- [Aim of the exercise] Look through the material below. Copy each line that contains the string "userId".

________________________________________

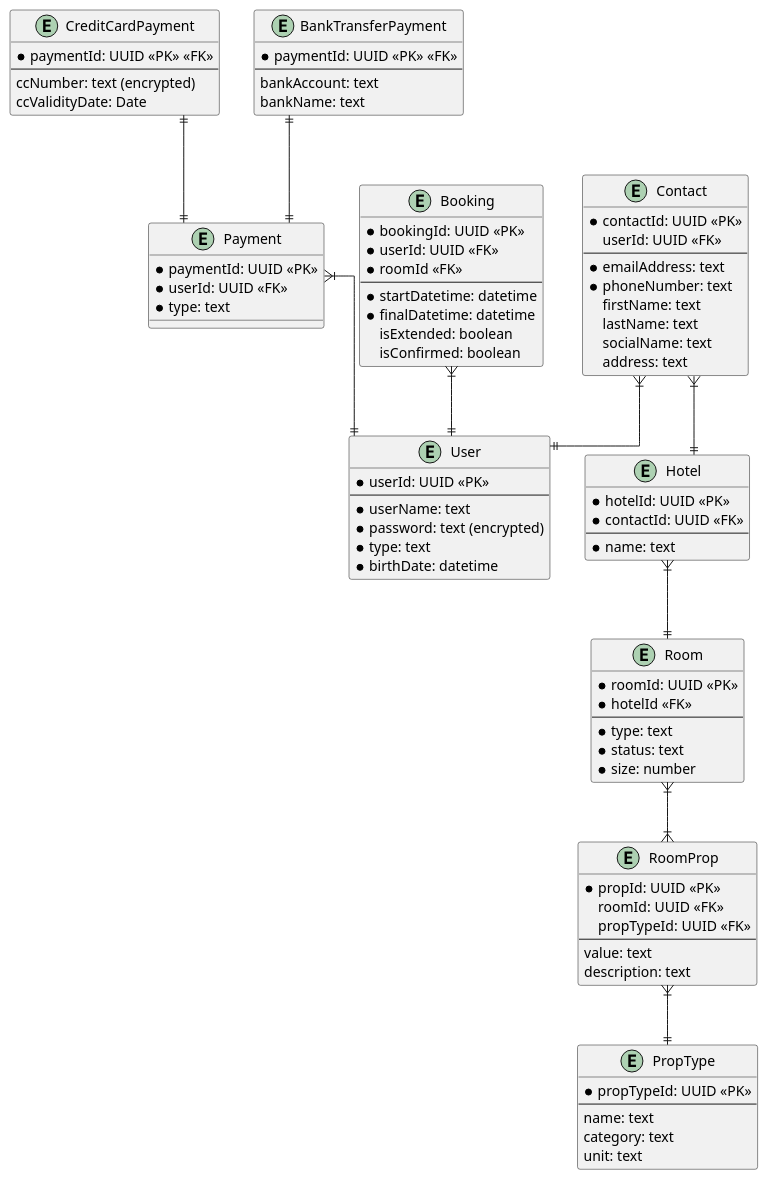
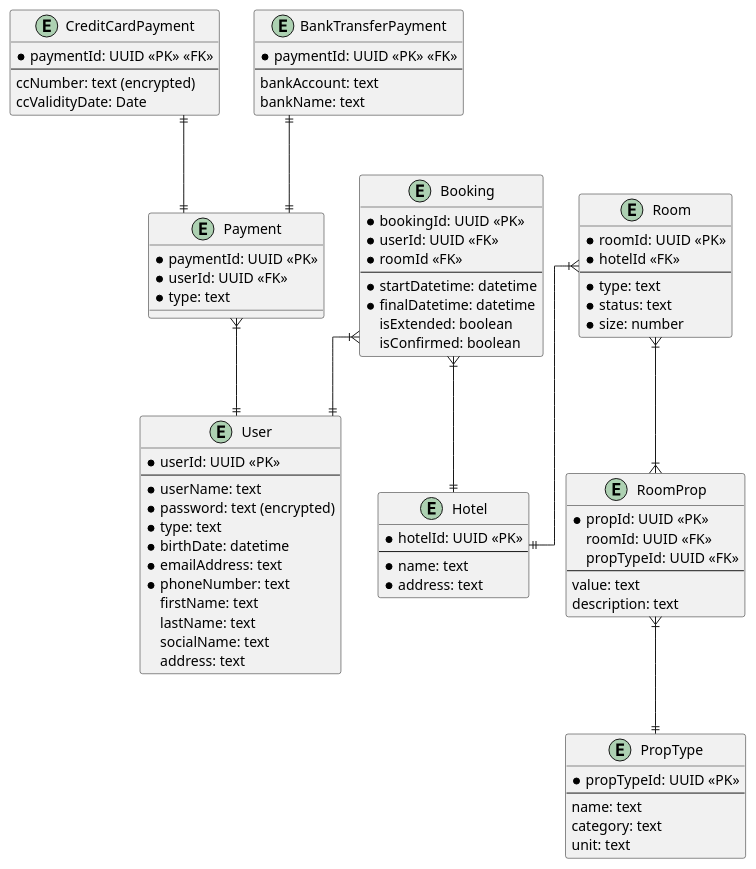
Before and after one commit to ICEI-PUC-Minas-PMV-SI/pmv-si-2025-2-pe6-t3-g3-t3-2025-2: the diagram in docs/diagrams/entity-relationship/entity-relationship_diagram.puml, drawn with PlantUML. The commit also changed 4 other files, not shown here.

Commit message:
simplified contact entity | added 3rd party mock payment service | updated the architecture diagram accordingly | updated my contributions do the contexto.md file

```diff
--- a/docs/diagrams/entity-relationship/entity-relationship_diagram.puml
+++ b/docs/diagrams/entity-relationship/entity-relationship_diagram.puml
@@ -1,97 +1,90 @@
 @startuml
     skinparam linetype ortho
     entity "User" {
         *userId: UUID <<PK>>
         --
         *userName: text
         *password: text (encrypted)
         *type: text
         *birthDate: datetime
-      }
-      
-      entity "Contact" {
-        *contactId: UUID <<PK>>
-        userId: UUID <<FK>>
-        --
         *emailAddress: text
         *phoneNumber: text
         firstName: text
         lastName: text
         socialName: text
         address: text
       }
 
       entity "Payment" {
           *paymentId: UUID <<PK>>
           *userId: UUID <<FK>>
           *type: text
       }
 
       entity "CreditCardPayment" {
           *paymentId: UUID <<PK>> <<FK>>
           --
           ccNumber: text (encrypted)
           ccValidityDate: Date
       }
 
       entity "BankTransferPayment" {
           *paymentId: UUID <<PK>> <<FK>>
           --
           bankAccount: text
           bankName: text
       }
 
       entity "Booking" {
         *bookingId: UUID <<PK>>
         *userId: UUID <<FK>>
         *roomId <<FK>>
         --
         *startDatetime: datetime
         *finalDatetime: datetime
         isExtended: boolean
         isConfirmed: boolean
       }
 
       entity "Hotel" {
         *hotelId: UUID <<PK>>
-        *contactId: UUID <<FK>>
         --
         *name: text
+        *address: text
       }
 
       entity "Room" {
         *roomId: UUID <<PK>>
         *hotelId <<FK>>
         --
         *type: text
         *status: text
         *size: number
       }
 
       entity "PropType" {
         *propTypeId: UUID <<PK>>
         --
         name: text
         category: text
         unit: text
       }
 
       entity "RoomProp" {
         *propId: UUID <<PK>>
         roomId: UUID <<FK>>
         propTypeId: UUID <<FK>>
         --
         value: text
         description: text
       }
 
       Payment }|--|| User
-      Contact }|--|| User
       Booking }|--|| User
-      Contact }|--|| Hotel
-      Hotel }|--|| Room
+      Booking }|--|| Hotel
+      Room }|--|| Hotel
       Room }|--|{ RoomProp
       RoomProp }|--|| PropType
       BankTransferPayment ||--|| Payment
       CreditCardPayment ||--|| Payment
 @enduml
```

________________________________________

- [Task solution]
         *userId: UUID <<PK>>
-        userId: UUID <<FK>>
           *userId: UUID <<FK>>
         *userId: UUID <<FK>>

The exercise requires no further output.